### What you are asked to do
Look through the listing below and report the lines that have the word "html" in them.

[[ Input for this task, beginning ]]

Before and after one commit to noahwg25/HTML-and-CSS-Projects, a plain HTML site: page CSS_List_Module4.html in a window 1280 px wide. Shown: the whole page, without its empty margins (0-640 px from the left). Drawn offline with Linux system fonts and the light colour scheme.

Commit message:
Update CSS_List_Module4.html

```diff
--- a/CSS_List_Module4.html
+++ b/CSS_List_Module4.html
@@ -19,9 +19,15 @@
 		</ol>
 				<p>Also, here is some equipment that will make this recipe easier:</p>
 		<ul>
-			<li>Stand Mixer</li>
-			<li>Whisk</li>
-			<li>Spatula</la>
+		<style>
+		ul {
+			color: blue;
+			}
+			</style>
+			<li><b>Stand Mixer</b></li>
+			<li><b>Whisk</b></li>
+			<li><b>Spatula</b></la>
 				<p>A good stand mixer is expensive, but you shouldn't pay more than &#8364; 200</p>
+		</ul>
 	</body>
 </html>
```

[[ Input for this task, end ]]
[[ Input for this task, beginning ]]

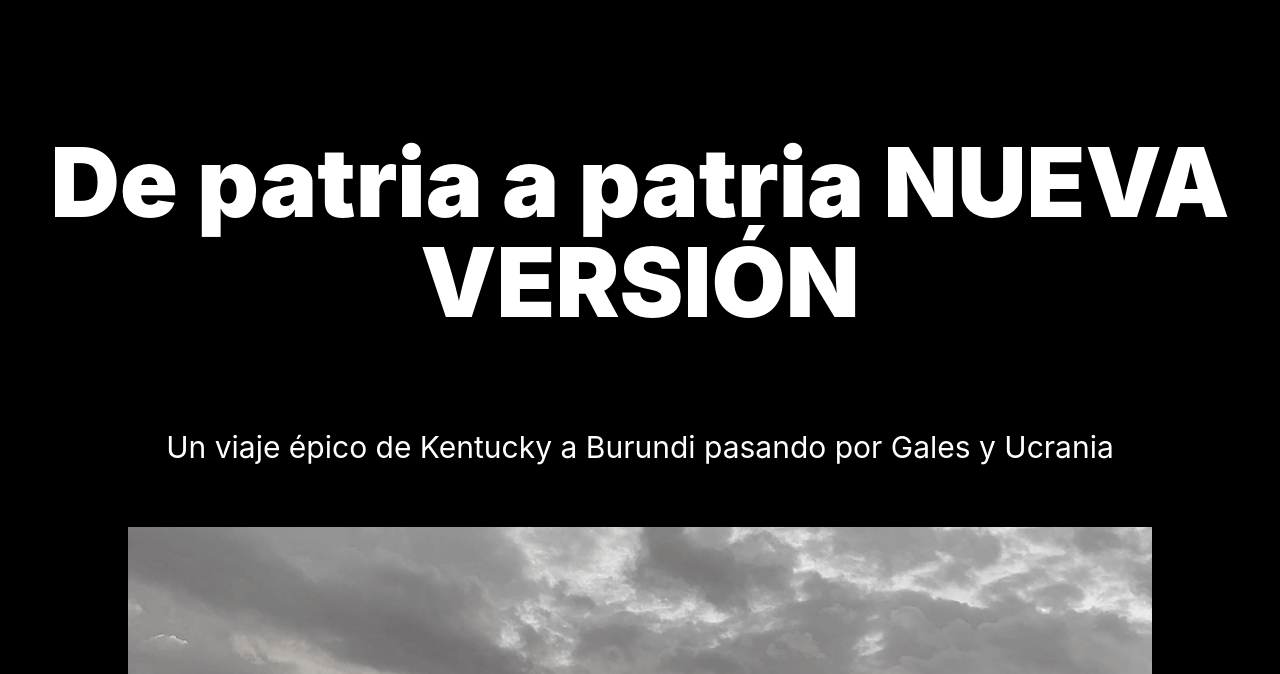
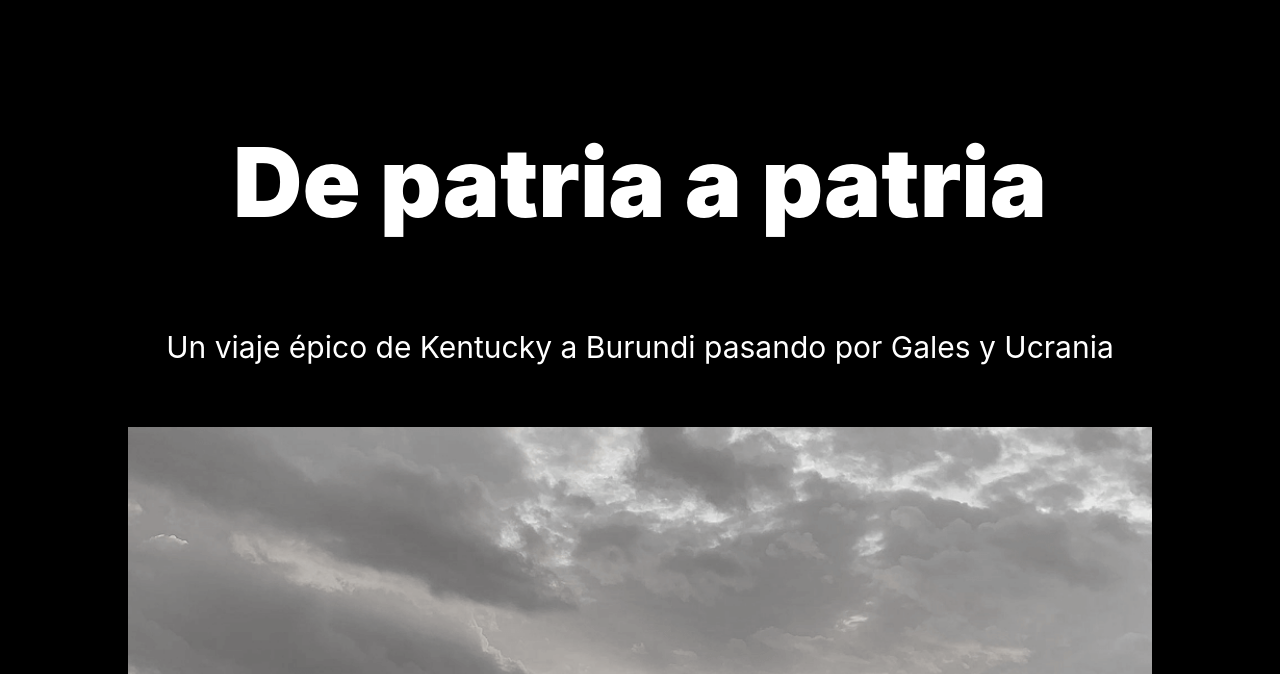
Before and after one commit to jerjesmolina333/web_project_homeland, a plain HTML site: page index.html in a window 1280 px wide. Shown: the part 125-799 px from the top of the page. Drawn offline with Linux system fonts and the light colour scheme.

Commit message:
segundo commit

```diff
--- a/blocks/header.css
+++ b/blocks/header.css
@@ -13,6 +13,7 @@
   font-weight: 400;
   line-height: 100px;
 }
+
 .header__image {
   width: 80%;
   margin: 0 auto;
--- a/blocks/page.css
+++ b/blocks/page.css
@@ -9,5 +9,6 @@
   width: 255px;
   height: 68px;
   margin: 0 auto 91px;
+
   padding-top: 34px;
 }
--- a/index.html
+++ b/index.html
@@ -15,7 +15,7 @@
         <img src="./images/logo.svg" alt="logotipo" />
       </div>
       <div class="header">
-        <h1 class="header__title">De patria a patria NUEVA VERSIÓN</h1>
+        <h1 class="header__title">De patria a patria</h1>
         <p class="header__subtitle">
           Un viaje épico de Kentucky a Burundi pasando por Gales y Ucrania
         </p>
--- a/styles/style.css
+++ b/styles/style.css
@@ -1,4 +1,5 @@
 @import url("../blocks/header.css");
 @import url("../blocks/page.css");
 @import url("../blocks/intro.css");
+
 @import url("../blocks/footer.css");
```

[[ Input for this task, end ]]

### Solution
Before and after one commit to noahwg25/HTML-and-CSS-Projects, a plain HTML site: page CSS_List_Module4.html in a window 1280 px wide. Shown: the whole page, without its empty margins (0-640 px from the left). Drawn offline with Linux system fonts and the light colour scheme.
Update CSS_List_Module4.html
--- a/CSS_List_Module4.html
+++ b/CSS_List_Module4.html
 </html>
Before and after one commit to jerjesmolina333/web_project_homeland, a plain HTML site: page index.html in a window 1280 px wide. Shown: the part 125-799 px from the top of the page. Drawn offline with Linux system fonts and the light colour scheme.
--- a/index.html
+++ b/index.html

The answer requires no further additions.